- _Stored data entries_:
·····

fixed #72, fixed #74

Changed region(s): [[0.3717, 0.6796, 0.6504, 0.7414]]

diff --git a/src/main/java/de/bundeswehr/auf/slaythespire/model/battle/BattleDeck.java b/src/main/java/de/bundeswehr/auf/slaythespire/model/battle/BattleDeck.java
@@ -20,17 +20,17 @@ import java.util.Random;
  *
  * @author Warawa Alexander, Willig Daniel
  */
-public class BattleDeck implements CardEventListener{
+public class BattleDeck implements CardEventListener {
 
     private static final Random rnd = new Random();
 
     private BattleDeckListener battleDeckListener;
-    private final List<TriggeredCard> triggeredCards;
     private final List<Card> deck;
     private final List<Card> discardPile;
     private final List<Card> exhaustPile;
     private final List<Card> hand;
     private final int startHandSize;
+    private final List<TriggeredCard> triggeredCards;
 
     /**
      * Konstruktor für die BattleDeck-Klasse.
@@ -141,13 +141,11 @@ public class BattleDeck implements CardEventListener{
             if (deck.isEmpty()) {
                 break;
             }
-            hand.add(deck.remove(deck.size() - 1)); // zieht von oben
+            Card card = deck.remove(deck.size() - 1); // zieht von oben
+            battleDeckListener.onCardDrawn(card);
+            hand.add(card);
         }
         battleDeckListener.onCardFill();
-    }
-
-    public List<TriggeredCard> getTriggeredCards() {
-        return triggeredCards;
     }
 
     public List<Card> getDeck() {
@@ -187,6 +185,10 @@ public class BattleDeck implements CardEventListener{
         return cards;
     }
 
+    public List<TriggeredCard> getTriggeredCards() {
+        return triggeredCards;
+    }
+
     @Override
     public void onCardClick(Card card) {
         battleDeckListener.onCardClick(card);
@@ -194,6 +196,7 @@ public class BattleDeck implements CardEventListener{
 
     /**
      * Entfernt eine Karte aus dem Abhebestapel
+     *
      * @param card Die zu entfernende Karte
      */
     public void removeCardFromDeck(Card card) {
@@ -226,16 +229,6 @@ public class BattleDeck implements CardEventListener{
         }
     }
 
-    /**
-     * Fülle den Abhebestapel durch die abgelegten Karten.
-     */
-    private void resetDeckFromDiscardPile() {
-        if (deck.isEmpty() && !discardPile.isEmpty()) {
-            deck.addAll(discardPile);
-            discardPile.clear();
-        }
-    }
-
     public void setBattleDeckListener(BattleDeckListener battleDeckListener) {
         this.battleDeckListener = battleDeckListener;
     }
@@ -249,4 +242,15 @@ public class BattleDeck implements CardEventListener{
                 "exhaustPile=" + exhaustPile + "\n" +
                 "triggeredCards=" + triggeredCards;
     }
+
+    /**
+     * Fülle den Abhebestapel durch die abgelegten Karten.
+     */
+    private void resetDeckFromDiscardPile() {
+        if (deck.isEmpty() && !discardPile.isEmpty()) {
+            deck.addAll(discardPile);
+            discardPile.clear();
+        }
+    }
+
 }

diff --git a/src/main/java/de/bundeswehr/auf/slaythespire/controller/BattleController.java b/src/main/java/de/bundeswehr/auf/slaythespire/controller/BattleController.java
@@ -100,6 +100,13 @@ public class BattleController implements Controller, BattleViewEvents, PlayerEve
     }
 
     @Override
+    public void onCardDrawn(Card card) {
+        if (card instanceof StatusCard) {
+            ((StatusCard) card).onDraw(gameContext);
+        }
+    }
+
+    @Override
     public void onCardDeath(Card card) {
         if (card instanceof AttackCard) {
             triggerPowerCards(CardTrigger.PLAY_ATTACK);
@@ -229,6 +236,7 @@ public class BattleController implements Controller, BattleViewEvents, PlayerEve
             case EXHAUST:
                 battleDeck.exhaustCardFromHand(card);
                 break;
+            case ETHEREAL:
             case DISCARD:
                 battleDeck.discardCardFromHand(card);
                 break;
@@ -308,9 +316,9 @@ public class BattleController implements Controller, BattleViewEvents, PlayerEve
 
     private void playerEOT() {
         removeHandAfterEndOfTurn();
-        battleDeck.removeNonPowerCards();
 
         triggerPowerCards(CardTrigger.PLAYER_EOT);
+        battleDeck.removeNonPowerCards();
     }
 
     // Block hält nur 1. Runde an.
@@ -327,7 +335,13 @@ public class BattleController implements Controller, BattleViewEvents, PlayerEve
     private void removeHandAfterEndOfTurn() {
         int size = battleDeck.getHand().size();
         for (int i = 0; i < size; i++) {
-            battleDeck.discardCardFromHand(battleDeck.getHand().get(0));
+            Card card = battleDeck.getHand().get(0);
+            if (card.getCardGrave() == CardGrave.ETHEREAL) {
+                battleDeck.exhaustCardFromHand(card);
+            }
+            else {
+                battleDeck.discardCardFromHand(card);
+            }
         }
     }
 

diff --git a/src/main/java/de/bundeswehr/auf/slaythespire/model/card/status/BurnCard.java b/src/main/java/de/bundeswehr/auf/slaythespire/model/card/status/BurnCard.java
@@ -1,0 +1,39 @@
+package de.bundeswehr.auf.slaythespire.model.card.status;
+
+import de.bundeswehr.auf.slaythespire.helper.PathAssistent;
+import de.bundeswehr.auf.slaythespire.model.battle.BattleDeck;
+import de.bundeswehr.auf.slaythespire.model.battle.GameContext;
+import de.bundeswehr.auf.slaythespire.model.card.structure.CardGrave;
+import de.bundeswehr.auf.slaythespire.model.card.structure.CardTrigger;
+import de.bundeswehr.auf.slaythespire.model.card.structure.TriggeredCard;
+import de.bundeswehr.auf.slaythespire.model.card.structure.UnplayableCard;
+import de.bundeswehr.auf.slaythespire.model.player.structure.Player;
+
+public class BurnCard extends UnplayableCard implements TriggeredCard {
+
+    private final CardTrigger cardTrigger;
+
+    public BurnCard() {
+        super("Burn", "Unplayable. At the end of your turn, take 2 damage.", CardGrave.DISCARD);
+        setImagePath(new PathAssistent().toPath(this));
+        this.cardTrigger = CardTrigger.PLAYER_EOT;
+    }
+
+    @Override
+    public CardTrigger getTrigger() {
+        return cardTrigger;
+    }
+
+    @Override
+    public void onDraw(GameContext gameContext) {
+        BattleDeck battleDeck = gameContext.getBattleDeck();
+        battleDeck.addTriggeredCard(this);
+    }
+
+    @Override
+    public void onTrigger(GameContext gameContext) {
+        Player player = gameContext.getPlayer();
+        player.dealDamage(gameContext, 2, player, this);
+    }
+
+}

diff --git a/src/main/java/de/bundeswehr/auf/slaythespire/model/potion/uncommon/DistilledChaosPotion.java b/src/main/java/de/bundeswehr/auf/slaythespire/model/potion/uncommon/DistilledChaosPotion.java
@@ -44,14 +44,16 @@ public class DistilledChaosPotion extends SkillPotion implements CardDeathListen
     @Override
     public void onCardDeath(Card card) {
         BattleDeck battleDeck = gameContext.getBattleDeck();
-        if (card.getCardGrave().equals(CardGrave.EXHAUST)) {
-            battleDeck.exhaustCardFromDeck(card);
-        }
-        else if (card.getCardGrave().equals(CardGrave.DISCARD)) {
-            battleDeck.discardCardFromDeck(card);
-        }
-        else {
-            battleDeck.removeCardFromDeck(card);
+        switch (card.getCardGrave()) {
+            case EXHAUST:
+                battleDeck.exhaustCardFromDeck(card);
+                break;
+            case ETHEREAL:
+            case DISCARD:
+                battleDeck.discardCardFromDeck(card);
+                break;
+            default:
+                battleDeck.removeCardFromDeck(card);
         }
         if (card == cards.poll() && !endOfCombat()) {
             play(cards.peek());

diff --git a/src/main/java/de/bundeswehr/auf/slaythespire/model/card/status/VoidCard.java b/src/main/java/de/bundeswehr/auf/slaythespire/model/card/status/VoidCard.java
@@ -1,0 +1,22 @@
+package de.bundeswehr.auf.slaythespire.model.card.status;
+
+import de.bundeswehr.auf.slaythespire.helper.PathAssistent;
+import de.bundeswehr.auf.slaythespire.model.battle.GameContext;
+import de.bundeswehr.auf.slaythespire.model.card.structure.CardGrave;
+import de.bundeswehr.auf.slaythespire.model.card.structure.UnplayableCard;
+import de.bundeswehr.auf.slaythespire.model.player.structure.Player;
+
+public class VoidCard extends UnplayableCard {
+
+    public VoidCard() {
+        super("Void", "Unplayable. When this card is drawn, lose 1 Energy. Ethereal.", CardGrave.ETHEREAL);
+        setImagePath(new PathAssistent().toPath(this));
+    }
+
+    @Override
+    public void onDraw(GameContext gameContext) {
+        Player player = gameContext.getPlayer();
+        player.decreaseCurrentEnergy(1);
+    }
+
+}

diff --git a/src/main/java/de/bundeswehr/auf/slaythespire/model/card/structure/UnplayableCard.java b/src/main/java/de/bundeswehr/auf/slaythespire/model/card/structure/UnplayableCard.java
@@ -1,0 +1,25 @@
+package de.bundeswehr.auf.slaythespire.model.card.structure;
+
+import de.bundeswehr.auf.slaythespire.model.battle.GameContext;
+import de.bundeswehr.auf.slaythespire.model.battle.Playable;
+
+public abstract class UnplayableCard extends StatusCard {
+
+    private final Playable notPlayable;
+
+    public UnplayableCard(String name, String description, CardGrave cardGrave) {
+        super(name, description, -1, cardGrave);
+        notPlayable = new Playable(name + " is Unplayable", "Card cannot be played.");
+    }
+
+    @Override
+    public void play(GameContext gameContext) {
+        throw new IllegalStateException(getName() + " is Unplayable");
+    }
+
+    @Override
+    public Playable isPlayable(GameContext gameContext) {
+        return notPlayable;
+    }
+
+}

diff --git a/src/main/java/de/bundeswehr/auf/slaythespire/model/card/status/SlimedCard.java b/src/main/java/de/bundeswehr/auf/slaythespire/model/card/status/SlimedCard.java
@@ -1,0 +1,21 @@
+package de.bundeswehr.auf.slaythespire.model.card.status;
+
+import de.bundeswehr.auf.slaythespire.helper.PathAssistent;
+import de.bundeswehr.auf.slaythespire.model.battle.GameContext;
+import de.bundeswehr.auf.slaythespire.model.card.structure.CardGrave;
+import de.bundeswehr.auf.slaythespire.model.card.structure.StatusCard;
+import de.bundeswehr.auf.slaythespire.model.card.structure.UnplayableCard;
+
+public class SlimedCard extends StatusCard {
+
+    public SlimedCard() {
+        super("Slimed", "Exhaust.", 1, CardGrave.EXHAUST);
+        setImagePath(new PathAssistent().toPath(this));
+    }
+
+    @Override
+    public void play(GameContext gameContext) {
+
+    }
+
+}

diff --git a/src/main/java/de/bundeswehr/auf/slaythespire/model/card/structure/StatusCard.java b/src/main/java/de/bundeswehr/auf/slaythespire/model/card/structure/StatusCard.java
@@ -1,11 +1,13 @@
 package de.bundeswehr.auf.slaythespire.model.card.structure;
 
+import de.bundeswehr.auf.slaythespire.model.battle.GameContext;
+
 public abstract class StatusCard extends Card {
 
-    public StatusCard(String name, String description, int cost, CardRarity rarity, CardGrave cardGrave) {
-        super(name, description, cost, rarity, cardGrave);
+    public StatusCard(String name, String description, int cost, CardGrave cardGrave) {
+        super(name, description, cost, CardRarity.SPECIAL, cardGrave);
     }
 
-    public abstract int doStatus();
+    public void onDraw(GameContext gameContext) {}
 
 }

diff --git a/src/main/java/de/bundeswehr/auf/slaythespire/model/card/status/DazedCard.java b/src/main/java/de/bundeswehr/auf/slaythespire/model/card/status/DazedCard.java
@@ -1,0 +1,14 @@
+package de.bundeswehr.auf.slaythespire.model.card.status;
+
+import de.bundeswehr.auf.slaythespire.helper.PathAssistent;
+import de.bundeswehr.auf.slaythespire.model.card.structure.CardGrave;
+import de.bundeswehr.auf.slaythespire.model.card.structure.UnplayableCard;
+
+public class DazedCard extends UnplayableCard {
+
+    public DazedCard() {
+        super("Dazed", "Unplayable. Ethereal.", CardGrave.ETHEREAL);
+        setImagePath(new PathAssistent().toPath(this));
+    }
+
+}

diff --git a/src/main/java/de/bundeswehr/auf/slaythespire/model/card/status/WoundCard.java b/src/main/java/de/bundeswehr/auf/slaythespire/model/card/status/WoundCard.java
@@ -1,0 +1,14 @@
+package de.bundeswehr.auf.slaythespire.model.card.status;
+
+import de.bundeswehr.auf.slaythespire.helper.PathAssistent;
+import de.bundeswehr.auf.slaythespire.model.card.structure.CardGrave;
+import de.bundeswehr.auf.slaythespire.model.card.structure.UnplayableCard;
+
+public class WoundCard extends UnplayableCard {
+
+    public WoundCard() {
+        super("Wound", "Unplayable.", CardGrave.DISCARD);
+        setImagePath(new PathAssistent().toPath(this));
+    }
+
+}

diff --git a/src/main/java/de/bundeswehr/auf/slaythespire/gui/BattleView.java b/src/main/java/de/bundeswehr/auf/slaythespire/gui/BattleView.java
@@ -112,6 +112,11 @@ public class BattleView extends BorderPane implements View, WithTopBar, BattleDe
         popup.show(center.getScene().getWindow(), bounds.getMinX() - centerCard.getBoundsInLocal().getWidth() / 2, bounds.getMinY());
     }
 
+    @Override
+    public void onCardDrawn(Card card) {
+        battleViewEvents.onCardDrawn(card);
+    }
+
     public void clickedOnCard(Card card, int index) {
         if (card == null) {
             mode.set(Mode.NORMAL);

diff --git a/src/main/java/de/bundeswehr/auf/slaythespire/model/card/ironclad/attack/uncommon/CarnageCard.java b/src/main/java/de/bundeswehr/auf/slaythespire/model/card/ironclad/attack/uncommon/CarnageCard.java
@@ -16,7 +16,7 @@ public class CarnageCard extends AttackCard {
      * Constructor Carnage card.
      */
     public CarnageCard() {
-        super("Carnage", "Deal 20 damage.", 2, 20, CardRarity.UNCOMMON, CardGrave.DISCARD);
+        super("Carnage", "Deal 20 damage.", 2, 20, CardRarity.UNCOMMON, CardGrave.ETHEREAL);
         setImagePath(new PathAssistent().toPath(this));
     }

·····

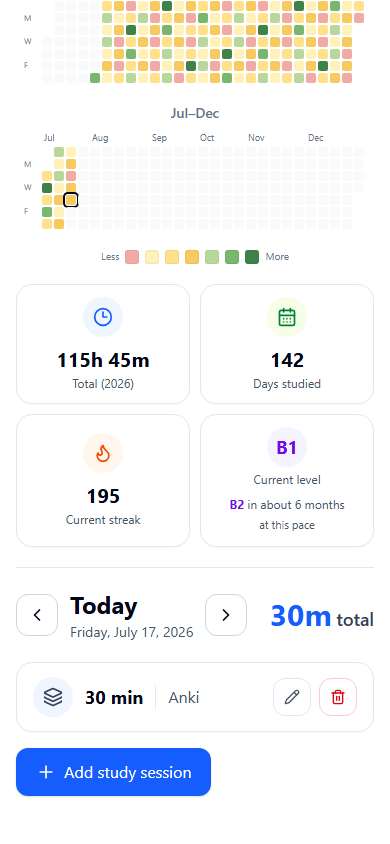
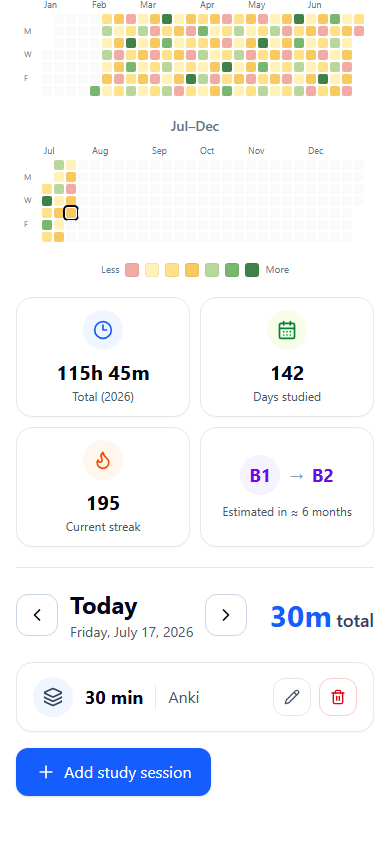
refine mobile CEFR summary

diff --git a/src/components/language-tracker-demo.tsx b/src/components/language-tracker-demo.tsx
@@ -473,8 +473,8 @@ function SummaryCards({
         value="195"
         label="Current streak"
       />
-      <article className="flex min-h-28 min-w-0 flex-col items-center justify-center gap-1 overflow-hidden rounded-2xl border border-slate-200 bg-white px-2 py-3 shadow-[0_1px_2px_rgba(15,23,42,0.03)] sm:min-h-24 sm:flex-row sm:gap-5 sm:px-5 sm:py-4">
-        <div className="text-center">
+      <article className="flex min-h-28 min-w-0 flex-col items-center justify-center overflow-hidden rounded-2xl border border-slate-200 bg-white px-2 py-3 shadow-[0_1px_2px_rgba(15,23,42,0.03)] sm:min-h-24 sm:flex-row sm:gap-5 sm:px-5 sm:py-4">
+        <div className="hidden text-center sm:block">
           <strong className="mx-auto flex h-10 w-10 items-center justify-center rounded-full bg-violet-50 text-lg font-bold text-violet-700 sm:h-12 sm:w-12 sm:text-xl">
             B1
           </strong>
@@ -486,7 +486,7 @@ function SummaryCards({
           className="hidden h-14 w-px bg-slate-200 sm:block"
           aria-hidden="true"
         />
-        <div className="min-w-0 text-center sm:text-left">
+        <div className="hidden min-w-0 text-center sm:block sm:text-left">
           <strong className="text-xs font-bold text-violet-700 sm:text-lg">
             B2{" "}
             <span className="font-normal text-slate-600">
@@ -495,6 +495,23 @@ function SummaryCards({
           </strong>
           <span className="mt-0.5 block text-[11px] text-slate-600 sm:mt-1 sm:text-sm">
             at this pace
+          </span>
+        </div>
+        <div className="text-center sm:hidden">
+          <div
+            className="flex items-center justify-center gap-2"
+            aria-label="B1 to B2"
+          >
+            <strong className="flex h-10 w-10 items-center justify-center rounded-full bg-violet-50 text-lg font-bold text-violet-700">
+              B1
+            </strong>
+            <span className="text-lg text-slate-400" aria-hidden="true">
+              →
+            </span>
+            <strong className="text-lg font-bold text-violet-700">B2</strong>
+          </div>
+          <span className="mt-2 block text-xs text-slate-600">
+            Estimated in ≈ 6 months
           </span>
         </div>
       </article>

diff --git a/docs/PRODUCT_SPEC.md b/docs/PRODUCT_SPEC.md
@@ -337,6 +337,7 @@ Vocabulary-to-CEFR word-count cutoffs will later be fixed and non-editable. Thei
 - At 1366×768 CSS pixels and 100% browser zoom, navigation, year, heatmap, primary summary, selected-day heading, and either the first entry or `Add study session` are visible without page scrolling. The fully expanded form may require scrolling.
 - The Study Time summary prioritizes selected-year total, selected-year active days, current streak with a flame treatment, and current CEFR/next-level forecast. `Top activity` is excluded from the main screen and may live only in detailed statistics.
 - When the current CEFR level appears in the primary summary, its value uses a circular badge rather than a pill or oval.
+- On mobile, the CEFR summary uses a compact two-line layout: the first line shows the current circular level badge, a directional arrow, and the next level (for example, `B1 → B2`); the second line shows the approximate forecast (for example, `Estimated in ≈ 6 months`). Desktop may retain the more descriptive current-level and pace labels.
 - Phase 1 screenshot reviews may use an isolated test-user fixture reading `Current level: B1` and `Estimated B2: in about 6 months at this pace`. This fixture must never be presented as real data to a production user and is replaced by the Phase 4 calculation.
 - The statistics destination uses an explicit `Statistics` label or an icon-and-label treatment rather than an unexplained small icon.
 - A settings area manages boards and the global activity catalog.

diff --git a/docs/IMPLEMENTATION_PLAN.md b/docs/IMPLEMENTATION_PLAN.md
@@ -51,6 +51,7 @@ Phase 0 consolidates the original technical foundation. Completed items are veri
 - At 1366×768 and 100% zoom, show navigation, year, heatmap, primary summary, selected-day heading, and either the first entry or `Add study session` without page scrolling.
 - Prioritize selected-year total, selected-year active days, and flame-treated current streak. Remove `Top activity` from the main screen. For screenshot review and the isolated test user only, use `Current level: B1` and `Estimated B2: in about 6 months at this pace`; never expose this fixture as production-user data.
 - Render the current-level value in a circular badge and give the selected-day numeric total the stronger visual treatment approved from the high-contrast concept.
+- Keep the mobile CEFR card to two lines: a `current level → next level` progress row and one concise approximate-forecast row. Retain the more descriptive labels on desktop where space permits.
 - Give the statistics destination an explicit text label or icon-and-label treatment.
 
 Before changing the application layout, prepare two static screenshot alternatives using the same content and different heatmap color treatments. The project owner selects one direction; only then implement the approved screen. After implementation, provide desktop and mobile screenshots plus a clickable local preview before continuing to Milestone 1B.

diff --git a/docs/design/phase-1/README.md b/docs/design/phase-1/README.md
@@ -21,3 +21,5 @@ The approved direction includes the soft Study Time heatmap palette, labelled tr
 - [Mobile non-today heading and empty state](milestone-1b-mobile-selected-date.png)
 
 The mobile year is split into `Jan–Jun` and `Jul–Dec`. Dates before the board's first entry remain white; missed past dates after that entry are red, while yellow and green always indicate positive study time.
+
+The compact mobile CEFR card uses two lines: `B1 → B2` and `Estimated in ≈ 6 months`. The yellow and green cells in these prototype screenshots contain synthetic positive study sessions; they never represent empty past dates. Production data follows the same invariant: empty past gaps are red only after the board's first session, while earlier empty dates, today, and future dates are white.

·····

- _What needs to be done_: Above are records; repeat only the lines starting at the line with "fixed #72, fixed #74" and ending at the line with "für die BattleDeck-Klasse.", exactly as they appear, both included.

- _Result of the exercise_:
fixed #72, fixed #74

Changed region(s): [[0.3717, 0.6796, 0.6504, 0.7414]]

diff --git a/src/main/java/de/bundeswehr/auf/slaythespire/model/battle/BattleDeck.java b/src/main/java/de/bundeswehr/auf/slaythespire/model/battle/BattleDeck.java
@@ -20,17 +20,17 @@ import java.util.Random;
  *
  * @author Warawa Alexander, Willig Daniel
  */
-public class BattleDeck implements CardEventListener{
+public class BattleDeck implements CardEventListener {
 
     private static final Random rnd = new Random();
 
     private BattleDeckListener battleDeckListener;
-    private final List<TriggeredCard> triggeredCards;
     private final List<Card> deck;
     private final List<Card> discardPile;
     private final List<Card> exhaustPile;
     private final List<Card> hand;
     private final int startHandSize;
+    private final List<TriggeredCard> triggeredCards;
 
     /**
      * Konstruktor für die BattleDeck-Klasse.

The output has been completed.